■ Problem description:
When you give the entries again, keep every word as it stands and drop the pictures.

Records from a data collection
- - - -

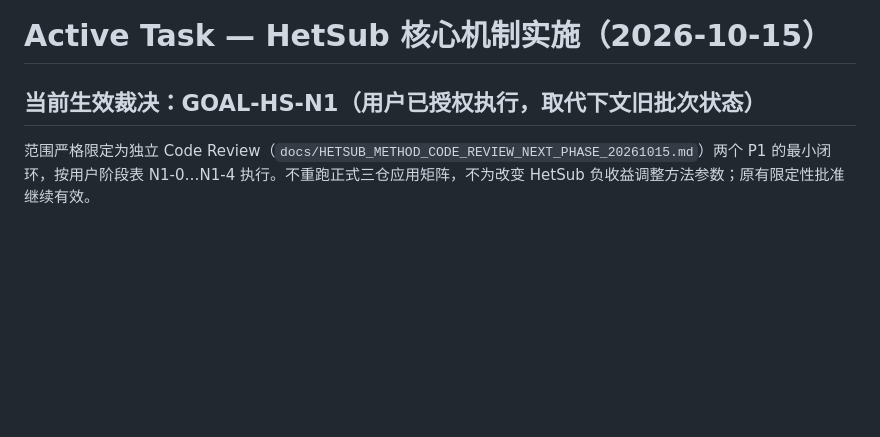
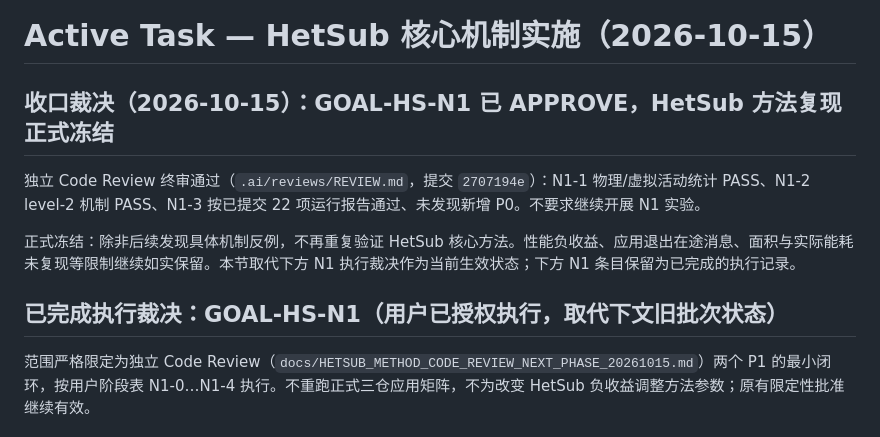
Before and after one commit to miuzujia2018-stack/gem5-gpu-hetsub, a Markdown page: .ai/tasks/TASK.md, the part around the change. Drawn GitHub-style; blank space fills up the shorter version.

Commit message:
docs(task): record GOAL-HS-N1 approval and freeze HetSub method reproduction
Co-Authored-By: Claude <noreply@anthropic.com>

```diff
--- a/.ai/tasks/TASK.md
+++ b/.ai/tasks/TASK.md
@@ -1,6 +1,12 @@
 # Active Task — HetSub 核心机制实施（2026-10-15）
 
-## 当前生效裁决：GOAL-HS-N1（用户已授权执行，取代下文旧批次状态）
+## 收口裁决（2026-10-15）：GOAL-HS-N1 已 APPROVE，HetSub 方法复现正式冻结
+
+独立 Code Review 终审通过（`.ai/reviews/REVIEW.md`，提交 `2707194e`）：N1-1 物理/虚拟活动统计 PASS、N1-2 level-2 机制 PASS、N1-3 按已提交 22 项运行报告通过、未发现新增 P0。不要求继续开展 N1 实验。
+
+正式冻结：除非后续发现具体机制反例，不再重复验证 HetSub 核心方法。性能负收益、应用退出在途消息、面积与实际能耗未复现等限制继续如实保留。本节取代下方 N1 执行裁决作为当前生效状态；下方 N1 条目保留为已完成的执行记录。
+
+## 已完成执行裁决：GOAL-HS-N1（用户已授权执行，取代下文旧批次状态）
 
 范围严格限定为独立 Code Review（`docs/HETSUB_METHOD_CODE_REVIEW_NEXT_PHASE_20261015.md`）两个 P1 的最小闭环，按用户阶段表 N1-0…N1-4 执行。不重跑正式三仓应用矩阵，不为改变 HetSub 负收益调整方法参数；原有限定性批准继续有效。
 
```
Also changed, not shown: .ai/reports/REPORT.md (+1 -0 lines).
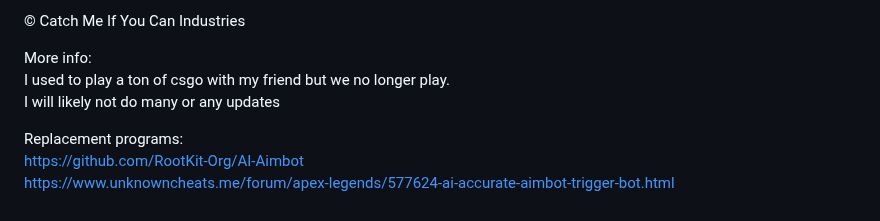
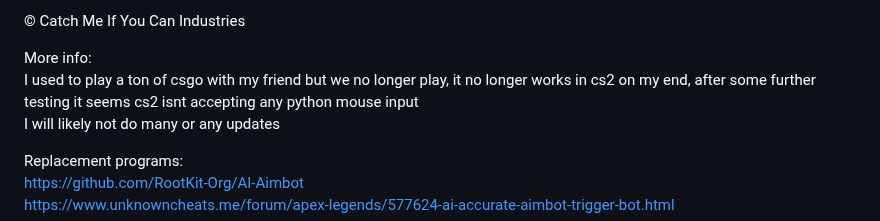
Before and after one commit to ai-aimbot/AIMr, a Markdown page: README.md, the part around the change. Drawn GitHub-style.

```diff
--- a/README.md
+++ b/README.md
@@ -74,7 +74,7 @@ Any things you tried: <br>
 © Catch Me If You Can Industries
 
 More info: <br>
-I used to play a ton of csgo with my friend but we no longer play. <br>
+I used to play a ton of csgo with my friend but we no longer play, it no longer works in cs2 on my end, after some further testing it seems cs2 isnt accepting any python mouse input <br>
 I will likely not do many or any updates
 
 Replacement programs: <br>
```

- - - -

■ Response area:
Before and after one commit to miuzujia2018-stack/gem5-gpu-hetsub, a Markdown page: .ai/tasks/TASK.md, the part around the change. Drawn GitHub-style; blank space fills up the shorter version.

Commit message:
docs(task): record GOAL-HS-N1 approval and freeze HetSub method reproduction
Co-Authored-By: Claude <noreply@anthropic.com>

```diff
--- a/.ai/tasks/TASK.md
+++ b/.ai/tasks/TASK.md
@@ -1,6 +1,12 @@
 # Active Task — HetSub 核心机制实施（2026-10-15）
 
-## 当前生效裁决：GOAL-HS-N1（用户已授权执行，取代下文旧批次状态）
+## 收口裁决（2026-10-15）：GOAL-HS-N1 已 APPROVE，HetSub 方法复现正式冻结
+
+独立 Code Review 终审通过（`.ai/reviews/REVIEW.md`，提交 `2707194e`）：N1-1 物理/虚拟活动统计 PASS、N1-2 level-2 机制 PASS、N1-3 按已提交 22 项运行报告通过、未发现新增 P0。不要求继续开展 N1 实验。
+
+正式冻结：除非后续发现具体机制反例，不再重复验证 HetSub 核心方法。性能负收益、应用退出在途消息、面积与实际能耗未复现等限制继续如实保留。本节取代下方 N1 执行裁决作为当前生效状态；下方 N1 条目保留为已完成的执行记录。
+
+## 已完成执行裁决：GOAL-HS-N1（用户已授权执行，取代下文旧批次状态）
 
 范围严格限定为独立 Code Review（`docs/HETSUB_METHOD_CODE_REVIEW_NEXT_PHASE_20261015.md`）两个 P1 的最小闭环，按用户阶段表 N1-0…N1-4 执行。不重跑正式三仓应用矩阵，不为改变 HetSub 负收益调整方法参数；原有限定性批准继续有效。
 
```
Also changed, not shown: .ai/reports/REPORT.md (+1 -0 lines).
Before and after one commit to ai-aimbot/AIMr, a Markdown page: README.md, the part around the change. Drawn GitHub-style.

```diff
--- a/README.md
+++ b/README.md
@@ -74,7 +74,7 @@ Any things you tried: <br>
 © Catch Me If You Can Industries
 
 More info: <br>
-I used to play a ton of csgo with my friend but we no longer play. <br>
+I used to play a ton of csgo with my friend but we no longer play, it no longer works in cs2 on my end, after some further testing it seems cs2 isnt accepting any python mouse input <br>
 I will likely not do many or any updates
 
 Replacement programs: <br>
```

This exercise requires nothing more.